Hi Rob, I really enjoyed reading this article. I think that being able to create a safe space for students is really key in aiding their learning. I loved reading about the ideas you have on how to create a safe space in a classroom. Currently, I am student teaching in a middle school special education placement. Various students come in and out of the classroom all day for different periods. I have made it a goal that for every period I great each and every student in the class as they walk in the door or as I see them. I think that having a person greet you by your first name shows that person cares for you (that comes from my personal experience and bias). I have worked as a leader in various situations before and I have noticed how much of a difference is made when I sit down on the same level as the people I am working with. A change really does occur in the power level. I think that being able to implement something in the classroom won't be all that difficult to do and will be something worthwhile to incorporate. In regards to getting to know your kids, I think that is such a key point in successful teaching. This past week, I had a student ask me why I cared so much about him getting his work done and passing. I have known him for 2 weeks, so I get why he didn't understand why I cared to much. I kneeled down beside him and told him that while I hadn't known him for very long it didn't matter because I saw the potential in him and saw how smart he is. This student has truly gained a place in my heart in the short amount of time and I want nothing more than to help him while I am teaching in his classroom. I plan on watching the Ted Talk. Thank you for posting this!

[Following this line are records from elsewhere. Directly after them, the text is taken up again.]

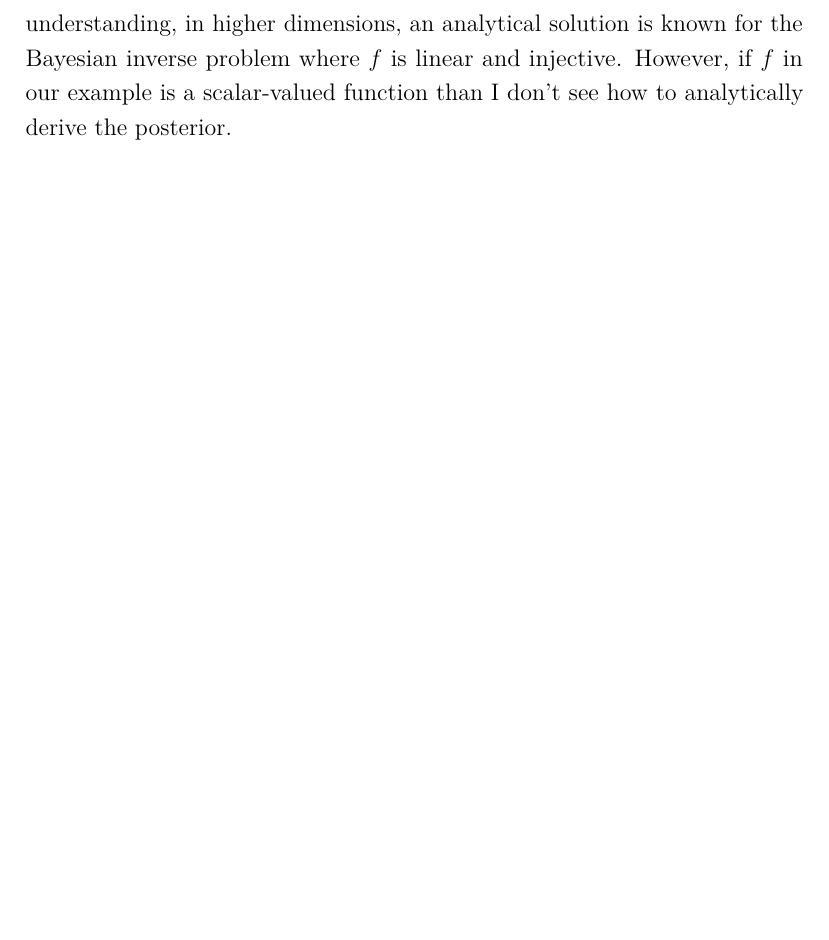
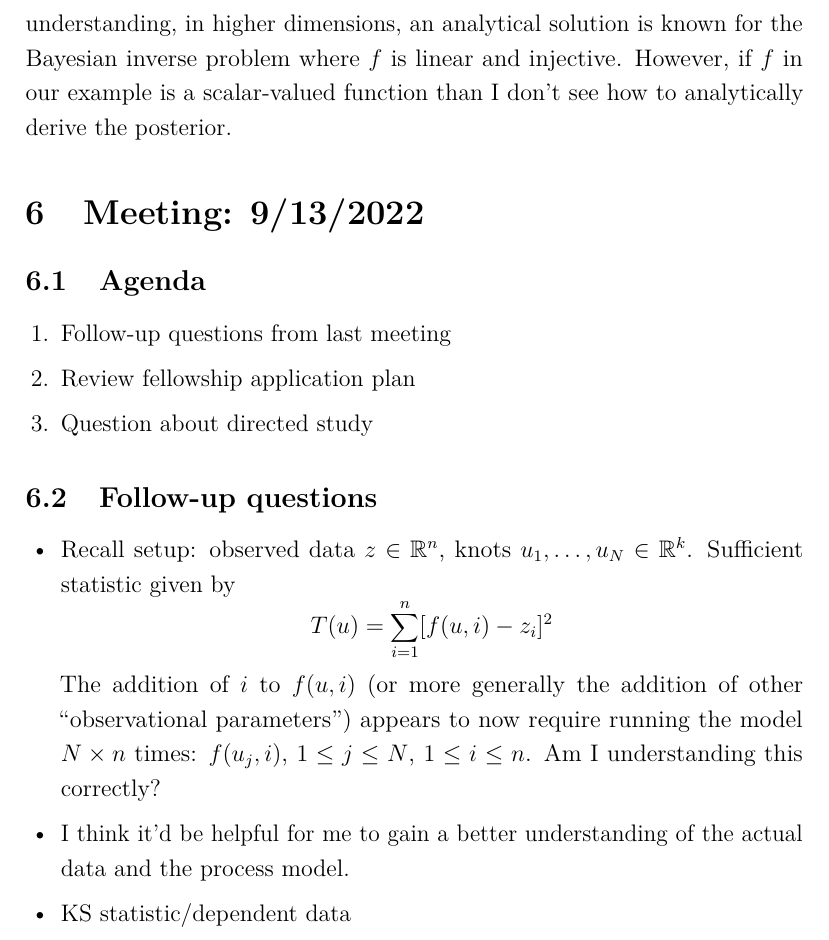
Before and after one commit to arob5/gp-calibration, a LaTeX document (gp_calibration_questions.tex): part of page 26 of 26, cut so that both start at the same text, the shorter picture padded with empty space. Compiled offline with pdfLaTeX.

Commit message:
Added agenda for 9/13/2022 meeting

```diff
--- a/gp_calibration_questions.tex
+++ b/gp_calibration_questions.tex
@@ -637,7 +637,23 @@ for the Bayesian inverse problem where $f$ is linear and injective. However, if
 function than I don't see how to analytically derive the posterior.
 
 
+\section{Meeting: 9/13/2022}
+\subsection{Agenda}
+\begin{enumerate}
+\item Follow-up questions from last meeting
+\item Review fellowship application plan
+\item Question about directed study
+\end{enumerate}
 
+\subsection{Follow-up questions}
+\begin{itemize}
+\item Recall setup: observed data $z \in \R^n$, knots $u_1, \dots, u_N \in \R^k$. Sufficient statistic given by
+\[T(u) = \sum_{i = 1}^{n} [f(u, i) - z_i]^2\]
+The addition of $i$ to $f(u, i)$ (or more generally the addition of other ``observational parameters'') appears to now require running the model
+$N \times n$ times: $f(u_j, i)$, $1 \leq j \leq N$, $1 \leq i \leq n$. Am I understanding this correctly?
+\item I think it'd be helpful for me to gain a better understanding of the actual data and the process model.
+\item KS statistic/dependent data
+\end{itemize}
 
 
 
```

I really like how you put this. I agree that getting to know your students from a clean slate is very important. Personally though, I can see both sides. I think that it is very important to give your students an opportunity to let them show you who they are beyond the paperwork. But I also think it is important to look through the paperwork and note anything that you might need to work with. I am currently student teaching and in order to get started quickly I have been asking for basic information on students so I can best provide for them. Name, grade, disability, academic levels, and more. I have been there a week and have found that even through the "facts" I see the students as much more than that. Because they are much more than anything that is written on paper or anything that has been told to me. IE - I was told that the student who has a rough home life has trouble connecting with people and getting motivated to work. AND YET, after one week I have already established a good rapport with him and he and I work well together. I think that the most important thing is to take any information about the students with a grain of salt. I will be different than any of the other teachers they have had before because I am me. So giving them an equal opportunity to show me their personality is key to being able to provide for them successfully.
Amelia is now following The Typepad Team
Jan 9, 2014